10:30... The next reading center involves decorating a paper T-shirt with stickers and Do-A-Dot markers. Billy takes the Do-A-Dot markers and starts enthusiastically decorating his T-shirt. I am glad that he's actually participating... until he calls the Pink marker "Drink" and puts it to his mouth! 

10:45... The final center involves sitting at a table and looking at a miniature book about the Olympics. Billy turns over his book and screams. I restrain him on my lap and try to make him pretend to read the Olympics book. The teacher makes us read it twice. 

11:00... The kids have some free time. Billy is given a small white board and dry erase marker. He draws on it, and then starts drawing on the large classroom white board instead. The teacher tells Billy not to do that. He screams and tries to run out of the room. 

11:15... Time to get ready to go home! I get Billy's harness and backpack on. Billy amuses himself by putting the cell phone in random places and then asking me to get it for him.

11:20... The principal or someone comes over the intercom and says that, because there's a thunderstorm outside, we are on lockdown in our classrooms until further notice. The busses are idling outside but we cannot put children on them. The children are going crazy. One boy cries because the mysterious voice coming from the ceiling has freaked him out. The teacher games with the other children on the carpet, but Billy does not understand, and continues to walk around with the cellphone, repeating, "Time to go home? See Mommy? Go home? Bye bye school?" He has seen on the schedule that its time to go home, and he's not sure what the big hold up is. 

11:40... Still on lockdown. I am physically blocking Billy from running out the door. 

11:50... The mysterious voice tells us we can leave. I tell Billy its time to go. He cries, "No go home! No go home!" Ugh!

12:00... I buckle Billy into his bus, and tell him I'll see him on Monday.

OK, dudes, any advice? Help! Monday is only 3 days away! 

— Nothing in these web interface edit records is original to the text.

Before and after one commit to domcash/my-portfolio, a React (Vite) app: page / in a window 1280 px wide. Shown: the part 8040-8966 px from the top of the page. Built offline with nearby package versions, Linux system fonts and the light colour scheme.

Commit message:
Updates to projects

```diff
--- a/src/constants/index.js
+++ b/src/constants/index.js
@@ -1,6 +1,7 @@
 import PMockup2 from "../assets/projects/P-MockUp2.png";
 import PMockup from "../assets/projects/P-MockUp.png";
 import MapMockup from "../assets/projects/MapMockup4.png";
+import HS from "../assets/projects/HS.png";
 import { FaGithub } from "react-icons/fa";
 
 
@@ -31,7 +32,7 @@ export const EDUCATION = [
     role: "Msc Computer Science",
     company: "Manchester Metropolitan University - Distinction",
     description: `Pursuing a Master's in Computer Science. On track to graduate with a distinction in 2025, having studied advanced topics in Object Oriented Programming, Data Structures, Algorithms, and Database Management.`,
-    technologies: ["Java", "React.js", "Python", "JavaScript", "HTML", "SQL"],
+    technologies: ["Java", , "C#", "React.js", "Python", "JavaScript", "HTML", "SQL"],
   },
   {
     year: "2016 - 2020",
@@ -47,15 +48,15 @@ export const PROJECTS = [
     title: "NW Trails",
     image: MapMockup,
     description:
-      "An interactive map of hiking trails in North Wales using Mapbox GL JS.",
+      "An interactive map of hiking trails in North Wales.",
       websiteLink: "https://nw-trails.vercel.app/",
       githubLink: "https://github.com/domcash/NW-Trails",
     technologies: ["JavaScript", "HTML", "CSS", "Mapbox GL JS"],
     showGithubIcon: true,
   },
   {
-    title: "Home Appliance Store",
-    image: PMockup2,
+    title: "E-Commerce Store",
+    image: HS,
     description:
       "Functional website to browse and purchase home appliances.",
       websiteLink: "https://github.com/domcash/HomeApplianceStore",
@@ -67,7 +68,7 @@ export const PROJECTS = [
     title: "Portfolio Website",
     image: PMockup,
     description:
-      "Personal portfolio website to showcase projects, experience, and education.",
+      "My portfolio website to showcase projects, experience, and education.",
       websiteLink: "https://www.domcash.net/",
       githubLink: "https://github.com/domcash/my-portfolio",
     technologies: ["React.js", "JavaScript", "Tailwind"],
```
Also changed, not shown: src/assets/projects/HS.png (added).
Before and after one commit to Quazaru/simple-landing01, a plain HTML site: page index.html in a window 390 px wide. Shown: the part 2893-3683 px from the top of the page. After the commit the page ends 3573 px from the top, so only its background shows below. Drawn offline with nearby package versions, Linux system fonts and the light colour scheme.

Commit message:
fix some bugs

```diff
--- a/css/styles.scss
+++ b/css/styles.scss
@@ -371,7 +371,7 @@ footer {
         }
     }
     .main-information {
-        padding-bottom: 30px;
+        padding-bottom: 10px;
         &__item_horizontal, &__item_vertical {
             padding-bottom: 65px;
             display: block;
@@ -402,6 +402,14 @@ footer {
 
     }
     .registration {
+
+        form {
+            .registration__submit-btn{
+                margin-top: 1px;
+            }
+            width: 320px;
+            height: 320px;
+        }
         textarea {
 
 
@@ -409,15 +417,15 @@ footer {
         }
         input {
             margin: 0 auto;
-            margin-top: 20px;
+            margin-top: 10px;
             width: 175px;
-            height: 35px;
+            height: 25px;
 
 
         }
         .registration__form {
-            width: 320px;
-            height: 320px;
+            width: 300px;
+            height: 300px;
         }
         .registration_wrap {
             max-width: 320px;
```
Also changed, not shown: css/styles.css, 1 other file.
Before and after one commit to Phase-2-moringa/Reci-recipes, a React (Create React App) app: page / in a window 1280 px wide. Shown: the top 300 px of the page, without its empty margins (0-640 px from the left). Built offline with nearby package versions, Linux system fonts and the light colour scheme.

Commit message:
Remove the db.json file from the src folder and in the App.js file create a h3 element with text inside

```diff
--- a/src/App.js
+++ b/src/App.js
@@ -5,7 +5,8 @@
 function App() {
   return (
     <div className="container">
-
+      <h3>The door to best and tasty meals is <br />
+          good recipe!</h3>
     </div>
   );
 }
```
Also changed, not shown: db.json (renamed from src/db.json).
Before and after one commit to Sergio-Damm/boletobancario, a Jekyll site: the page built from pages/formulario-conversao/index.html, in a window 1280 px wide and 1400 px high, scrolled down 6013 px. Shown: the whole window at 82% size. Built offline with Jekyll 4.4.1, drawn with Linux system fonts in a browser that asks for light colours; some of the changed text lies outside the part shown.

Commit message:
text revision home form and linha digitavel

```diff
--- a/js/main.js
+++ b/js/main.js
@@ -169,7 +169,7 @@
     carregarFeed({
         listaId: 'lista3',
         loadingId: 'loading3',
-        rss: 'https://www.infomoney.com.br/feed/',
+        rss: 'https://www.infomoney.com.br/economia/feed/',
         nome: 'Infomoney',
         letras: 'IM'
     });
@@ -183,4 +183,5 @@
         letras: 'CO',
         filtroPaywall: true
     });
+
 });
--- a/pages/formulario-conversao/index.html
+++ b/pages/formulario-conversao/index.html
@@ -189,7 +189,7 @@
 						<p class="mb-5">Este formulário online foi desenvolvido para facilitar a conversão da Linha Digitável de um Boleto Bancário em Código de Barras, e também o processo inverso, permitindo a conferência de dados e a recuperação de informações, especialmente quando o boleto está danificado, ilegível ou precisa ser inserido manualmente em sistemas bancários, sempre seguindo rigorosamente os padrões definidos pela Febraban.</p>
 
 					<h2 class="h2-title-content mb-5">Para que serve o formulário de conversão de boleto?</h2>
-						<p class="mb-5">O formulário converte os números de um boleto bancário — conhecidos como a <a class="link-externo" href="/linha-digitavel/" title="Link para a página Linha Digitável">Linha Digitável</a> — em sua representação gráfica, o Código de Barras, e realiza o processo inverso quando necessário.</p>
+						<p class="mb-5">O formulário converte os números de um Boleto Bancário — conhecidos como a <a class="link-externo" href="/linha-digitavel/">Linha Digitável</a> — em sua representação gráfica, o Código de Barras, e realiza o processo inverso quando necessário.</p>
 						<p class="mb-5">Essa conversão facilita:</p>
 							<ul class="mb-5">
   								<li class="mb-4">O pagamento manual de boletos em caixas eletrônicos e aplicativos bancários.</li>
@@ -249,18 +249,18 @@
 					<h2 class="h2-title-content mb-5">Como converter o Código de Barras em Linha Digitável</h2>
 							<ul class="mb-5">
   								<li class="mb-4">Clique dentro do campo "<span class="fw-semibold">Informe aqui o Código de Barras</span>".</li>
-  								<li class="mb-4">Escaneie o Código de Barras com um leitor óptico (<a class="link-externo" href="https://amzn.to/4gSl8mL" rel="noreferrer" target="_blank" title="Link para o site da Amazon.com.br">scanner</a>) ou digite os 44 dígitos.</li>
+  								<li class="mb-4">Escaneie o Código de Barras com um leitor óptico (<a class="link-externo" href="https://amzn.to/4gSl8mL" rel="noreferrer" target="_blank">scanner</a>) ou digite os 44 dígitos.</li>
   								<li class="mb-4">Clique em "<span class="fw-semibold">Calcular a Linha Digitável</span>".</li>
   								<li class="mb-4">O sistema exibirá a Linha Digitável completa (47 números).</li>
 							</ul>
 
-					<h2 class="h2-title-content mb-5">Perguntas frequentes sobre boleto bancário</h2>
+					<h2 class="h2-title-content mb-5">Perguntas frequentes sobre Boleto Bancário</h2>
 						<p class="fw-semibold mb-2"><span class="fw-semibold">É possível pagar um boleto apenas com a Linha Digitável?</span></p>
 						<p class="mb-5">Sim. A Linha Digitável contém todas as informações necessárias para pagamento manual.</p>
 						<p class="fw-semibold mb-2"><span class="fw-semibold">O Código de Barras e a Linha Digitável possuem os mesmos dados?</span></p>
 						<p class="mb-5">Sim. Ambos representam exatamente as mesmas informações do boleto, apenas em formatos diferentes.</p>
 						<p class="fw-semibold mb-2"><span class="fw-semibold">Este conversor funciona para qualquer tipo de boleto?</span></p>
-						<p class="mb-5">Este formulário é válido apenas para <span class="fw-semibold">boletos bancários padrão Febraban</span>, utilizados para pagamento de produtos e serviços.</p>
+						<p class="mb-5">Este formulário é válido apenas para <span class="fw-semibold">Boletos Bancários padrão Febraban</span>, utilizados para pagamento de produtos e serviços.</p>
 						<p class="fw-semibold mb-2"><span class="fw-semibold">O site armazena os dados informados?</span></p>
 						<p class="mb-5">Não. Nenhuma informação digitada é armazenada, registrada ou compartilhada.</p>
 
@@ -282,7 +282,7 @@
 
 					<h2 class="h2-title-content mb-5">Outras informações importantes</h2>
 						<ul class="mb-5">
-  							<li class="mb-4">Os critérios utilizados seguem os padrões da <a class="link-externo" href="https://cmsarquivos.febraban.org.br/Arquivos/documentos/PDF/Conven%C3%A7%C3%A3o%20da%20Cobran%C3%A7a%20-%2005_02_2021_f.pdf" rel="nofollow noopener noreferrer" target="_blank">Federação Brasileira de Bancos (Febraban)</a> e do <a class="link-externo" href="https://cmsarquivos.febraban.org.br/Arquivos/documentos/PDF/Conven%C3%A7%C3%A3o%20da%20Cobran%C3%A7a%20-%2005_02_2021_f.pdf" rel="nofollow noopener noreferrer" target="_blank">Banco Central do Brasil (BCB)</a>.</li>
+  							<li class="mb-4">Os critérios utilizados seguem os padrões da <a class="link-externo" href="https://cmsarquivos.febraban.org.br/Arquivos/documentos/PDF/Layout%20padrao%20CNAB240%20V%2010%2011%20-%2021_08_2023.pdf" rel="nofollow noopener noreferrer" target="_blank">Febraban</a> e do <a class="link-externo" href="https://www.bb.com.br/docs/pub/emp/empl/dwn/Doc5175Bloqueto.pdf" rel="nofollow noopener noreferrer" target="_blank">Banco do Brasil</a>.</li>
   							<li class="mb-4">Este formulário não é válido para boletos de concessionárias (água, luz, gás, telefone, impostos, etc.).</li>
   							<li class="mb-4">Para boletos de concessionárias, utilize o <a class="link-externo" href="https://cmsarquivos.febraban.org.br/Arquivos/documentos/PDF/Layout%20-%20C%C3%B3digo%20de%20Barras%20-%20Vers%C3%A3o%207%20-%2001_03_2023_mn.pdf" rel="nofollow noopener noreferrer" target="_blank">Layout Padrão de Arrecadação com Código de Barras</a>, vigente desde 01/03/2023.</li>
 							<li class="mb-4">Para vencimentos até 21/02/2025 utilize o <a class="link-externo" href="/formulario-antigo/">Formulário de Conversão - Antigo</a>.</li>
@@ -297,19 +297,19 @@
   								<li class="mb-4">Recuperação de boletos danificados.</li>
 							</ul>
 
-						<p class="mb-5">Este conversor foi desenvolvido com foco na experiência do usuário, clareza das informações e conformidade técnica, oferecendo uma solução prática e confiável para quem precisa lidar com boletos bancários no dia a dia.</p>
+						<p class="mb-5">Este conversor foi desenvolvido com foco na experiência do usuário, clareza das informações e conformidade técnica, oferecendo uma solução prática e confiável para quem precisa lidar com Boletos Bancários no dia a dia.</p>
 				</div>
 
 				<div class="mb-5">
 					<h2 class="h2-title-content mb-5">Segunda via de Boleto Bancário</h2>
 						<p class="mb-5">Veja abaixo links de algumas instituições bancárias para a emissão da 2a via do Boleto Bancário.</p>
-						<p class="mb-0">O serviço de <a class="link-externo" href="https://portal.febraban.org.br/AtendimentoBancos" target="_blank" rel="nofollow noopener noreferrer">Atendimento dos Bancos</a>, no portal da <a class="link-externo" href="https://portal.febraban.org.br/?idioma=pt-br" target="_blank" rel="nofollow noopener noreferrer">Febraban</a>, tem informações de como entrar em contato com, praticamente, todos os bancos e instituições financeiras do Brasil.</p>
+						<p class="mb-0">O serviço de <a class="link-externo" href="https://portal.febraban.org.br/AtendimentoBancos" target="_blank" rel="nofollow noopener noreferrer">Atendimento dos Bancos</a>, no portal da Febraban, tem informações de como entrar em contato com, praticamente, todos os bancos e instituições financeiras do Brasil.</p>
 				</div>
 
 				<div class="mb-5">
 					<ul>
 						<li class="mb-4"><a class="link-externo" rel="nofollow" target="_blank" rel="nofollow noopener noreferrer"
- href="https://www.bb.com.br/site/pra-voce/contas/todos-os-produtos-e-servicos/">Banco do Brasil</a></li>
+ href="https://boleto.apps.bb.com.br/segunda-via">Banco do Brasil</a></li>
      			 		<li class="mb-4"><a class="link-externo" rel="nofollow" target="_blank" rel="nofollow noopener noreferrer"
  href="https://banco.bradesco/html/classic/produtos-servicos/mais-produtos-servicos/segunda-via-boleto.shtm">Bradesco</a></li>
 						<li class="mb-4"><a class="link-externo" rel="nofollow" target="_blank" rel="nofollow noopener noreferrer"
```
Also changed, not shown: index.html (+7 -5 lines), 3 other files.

1 comment:

  1. Wow,that sounds challenging. Did the teacher get any better? Did the weighted vest appear? You can 'make' a weighted vest if you have sewing skills using fishing lures, sand in baggies, but I an lousy at sewing...I'm more the duck tape and gorilla glue teacher.
    If the teacher had her ducks in a row I would suggest some kind of token system for earning that cell phone and make sure getting it is achievable several times each day. BUT, if she still doesn't know what she is doing then you are kind of left in survival mode.
    In our district we are never allowed to restrain children in any way and all adults physically handling students must be C.P.I. trained. What does the teacher do when he is hitting and spitting at you?
    How about using an old computer keyboard for him to 'type' on? Also some kids do well wearing those 'Under Armour' clothing. (My kids wear them for sports) They tend to be tight but stretchy and kids with sensory issues sometimes like the tight feeling they provide all day long. It would be an idea for the parents to buy.
    Good Luck!



Do you have something to share with the class?